“Whether we like it or not, I think we have to address and have to acknowledge that the political clout that rural America once had, it doesn’t have as much today. And it’s going to be important and necessary for us to have conversation about how we rebuild that political capacity, and I believe we can,” he said.

Vilsack reemphasized the need for immediate action on the languishing 2012 farm bill and called for elements such as programs to help beginning farmers and ranchers start farming, for programs to expand export and trade opportunities, for support for agricultural research, for assistance and support of specialty crop producers and for support of biofuels and biobased products.

While noting that a new farm bill doesn’t “need as many conservation programs,” he said that conservation programs do need to be flexible to be tailored to fit specific regions and needs.

Vilsack praised the “extraordinary resilience” of American farmers who, faced with catastrophic drought conditions during the 2012 growing season, managed to produce close to a record corn crop, one of the top 10 corn crops in the history of the U.S.

Vilsack also noted that the drought has lingered into 2013, with 597 counties in 14 states already being declared disaster areas due to ongoing drought conditions. Vilsack made the disaster declaration just the week prior to the AFBF meeting.

The drought illustrates the vital role, he said, that a strong safety net played for some, but not all, American farmers.

“Thank heavens we had a strong crop insurance program that provided help and assistance. The unfortunate circumstance is that we didn’t have a similar vehicle to assist our livestock and dairy producers who have been through a very, very difficult time,” he said.

“We need a five-year bill, and we need it now,” he stressed, adding the bill must be headlined with a continued strong safety net. “That five-year bill must start with the commitment that we all agree is necessary, which is that we have a strong safety net built on a strong and viable crop insurance program.”

Vilsack touched on areas where, he said, agriculture and rural populations could start to rebuild the clout he claimed has been lost. Those include support of administration candidates for various Cabinet positions — Vilsack singled out the controversial Chuck Hagel nomination for secretary of defense, but flubbed a bit when he confused John Kerry, nominee for secretary of state, with Jack Lew, the nominee for treasury secretary.

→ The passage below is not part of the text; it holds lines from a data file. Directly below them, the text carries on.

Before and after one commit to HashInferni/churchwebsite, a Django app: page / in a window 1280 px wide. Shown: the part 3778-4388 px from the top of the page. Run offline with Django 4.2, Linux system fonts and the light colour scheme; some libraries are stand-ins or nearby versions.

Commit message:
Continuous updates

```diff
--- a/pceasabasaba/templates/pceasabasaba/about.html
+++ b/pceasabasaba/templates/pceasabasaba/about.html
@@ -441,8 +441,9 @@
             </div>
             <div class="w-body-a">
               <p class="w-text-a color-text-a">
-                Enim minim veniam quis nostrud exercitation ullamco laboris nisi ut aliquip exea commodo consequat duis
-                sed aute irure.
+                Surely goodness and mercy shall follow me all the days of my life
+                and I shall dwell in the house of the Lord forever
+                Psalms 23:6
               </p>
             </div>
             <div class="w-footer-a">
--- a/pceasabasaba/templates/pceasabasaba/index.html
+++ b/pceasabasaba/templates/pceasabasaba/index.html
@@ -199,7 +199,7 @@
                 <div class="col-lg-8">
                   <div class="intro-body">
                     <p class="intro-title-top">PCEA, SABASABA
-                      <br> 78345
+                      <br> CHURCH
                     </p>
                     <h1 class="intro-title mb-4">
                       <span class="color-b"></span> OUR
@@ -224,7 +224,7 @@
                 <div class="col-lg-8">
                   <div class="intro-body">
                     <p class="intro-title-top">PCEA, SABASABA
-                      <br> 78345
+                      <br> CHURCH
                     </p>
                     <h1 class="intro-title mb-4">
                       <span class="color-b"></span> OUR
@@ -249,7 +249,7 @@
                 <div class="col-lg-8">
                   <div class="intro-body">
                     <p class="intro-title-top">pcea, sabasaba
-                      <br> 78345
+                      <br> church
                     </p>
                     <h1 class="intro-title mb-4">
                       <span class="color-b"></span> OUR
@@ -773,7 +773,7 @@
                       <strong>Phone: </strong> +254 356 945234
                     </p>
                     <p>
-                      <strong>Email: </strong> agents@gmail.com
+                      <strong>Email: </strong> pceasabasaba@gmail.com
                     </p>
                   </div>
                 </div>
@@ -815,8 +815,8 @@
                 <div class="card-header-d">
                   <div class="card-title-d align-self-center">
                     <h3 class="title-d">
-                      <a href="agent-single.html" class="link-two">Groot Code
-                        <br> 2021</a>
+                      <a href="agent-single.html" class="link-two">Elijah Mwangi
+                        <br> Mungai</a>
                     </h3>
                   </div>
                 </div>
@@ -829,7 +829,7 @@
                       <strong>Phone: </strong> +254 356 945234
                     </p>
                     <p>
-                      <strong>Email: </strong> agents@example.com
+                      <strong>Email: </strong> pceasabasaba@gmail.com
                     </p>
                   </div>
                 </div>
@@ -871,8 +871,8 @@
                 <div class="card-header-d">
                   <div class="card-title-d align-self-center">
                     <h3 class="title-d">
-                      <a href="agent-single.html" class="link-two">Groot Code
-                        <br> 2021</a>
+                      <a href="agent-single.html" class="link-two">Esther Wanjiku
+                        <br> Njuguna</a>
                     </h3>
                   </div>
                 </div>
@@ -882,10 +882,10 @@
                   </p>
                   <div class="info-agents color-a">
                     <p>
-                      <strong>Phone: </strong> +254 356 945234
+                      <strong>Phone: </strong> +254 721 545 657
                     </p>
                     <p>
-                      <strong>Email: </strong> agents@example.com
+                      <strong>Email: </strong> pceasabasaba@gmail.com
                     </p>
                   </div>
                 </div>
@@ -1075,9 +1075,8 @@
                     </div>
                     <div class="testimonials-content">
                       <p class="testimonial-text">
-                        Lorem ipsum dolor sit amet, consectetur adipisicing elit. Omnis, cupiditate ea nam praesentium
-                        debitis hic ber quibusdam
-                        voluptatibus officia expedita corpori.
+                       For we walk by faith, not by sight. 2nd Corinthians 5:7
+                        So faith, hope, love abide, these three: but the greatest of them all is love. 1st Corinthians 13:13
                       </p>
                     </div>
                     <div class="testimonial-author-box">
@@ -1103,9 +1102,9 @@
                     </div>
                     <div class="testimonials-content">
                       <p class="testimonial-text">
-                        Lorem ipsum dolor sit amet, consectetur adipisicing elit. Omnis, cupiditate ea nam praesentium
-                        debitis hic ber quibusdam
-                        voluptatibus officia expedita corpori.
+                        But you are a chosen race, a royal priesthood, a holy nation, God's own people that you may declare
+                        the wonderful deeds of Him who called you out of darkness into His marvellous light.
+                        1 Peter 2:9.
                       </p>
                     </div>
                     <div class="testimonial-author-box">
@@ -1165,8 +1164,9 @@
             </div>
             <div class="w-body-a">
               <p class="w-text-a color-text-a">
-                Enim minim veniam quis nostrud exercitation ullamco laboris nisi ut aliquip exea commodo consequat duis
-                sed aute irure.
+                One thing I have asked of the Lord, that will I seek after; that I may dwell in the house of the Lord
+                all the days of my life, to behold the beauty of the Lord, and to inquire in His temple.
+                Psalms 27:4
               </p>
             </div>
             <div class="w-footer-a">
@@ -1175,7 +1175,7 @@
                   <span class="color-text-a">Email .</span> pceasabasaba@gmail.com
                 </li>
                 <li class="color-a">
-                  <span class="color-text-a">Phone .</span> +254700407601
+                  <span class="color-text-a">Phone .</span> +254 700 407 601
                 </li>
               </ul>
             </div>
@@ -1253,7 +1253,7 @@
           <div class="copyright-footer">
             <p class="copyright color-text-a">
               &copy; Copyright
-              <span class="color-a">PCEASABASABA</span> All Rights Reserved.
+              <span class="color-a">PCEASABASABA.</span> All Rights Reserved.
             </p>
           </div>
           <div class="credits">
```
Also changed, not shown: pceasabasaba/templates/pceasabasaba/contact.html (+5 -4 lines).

Vilsack also mentioned a priority topic for the AFBF — immigration reform. As Farm Bureau members gathered at the Gaylord Opryland Hotel and Convention Center, the AFBF announced Jan. 11 that it was joining the Agriculture Workforce Coalition, a group of 10 farm groups.

The AWC announced its proposal to reform the current agricultural guest worker program and gave a no-confidence vote to the current H-2A guest worker program.

“This is a wonderful opportunity for us in rural America to embrace diversity, to embrace an immigration policy that makes sense, to embrace comprehensive immigration reform, to embrace the solving of this problem that has vexed us for so long, the creation of a stronger immigration system in this country,” Vilsack said.

However, the secretary of agriculture, who announced just prior to his address in Nashville that he will be staying on in the Obama Cabinet for a second term, may have raised eyebrows with his reference to the HSUS.

“Now, I know there are not too many fans of the Humane Society in this room, but egg producers thought it was in their best interest to avoid 50 different referendums, 50 different sets of rules, so they sat down with folks and they reached common ground,” he said.

“I think the egg producers have the right idea. Now, the issues may be different for different types of producers, but we need to be constructively engaged at all times in conversations.”

Vilsack concluded by expressing optimism that rural America will get back into the spotlight in the coming year and American farmers will get the credit due them from the consuming public.

“I’ve got a feeling we’re beginning to turn the corner. I’ve got a feeling that 2013 is going to be the year where people begin to pay a lot of attention to what takes place n rural America,” he said.

“And I’ve got a feeling that eventually the greatest producers, the greatest farmers in the world are going to get their due. It’s long overdue.”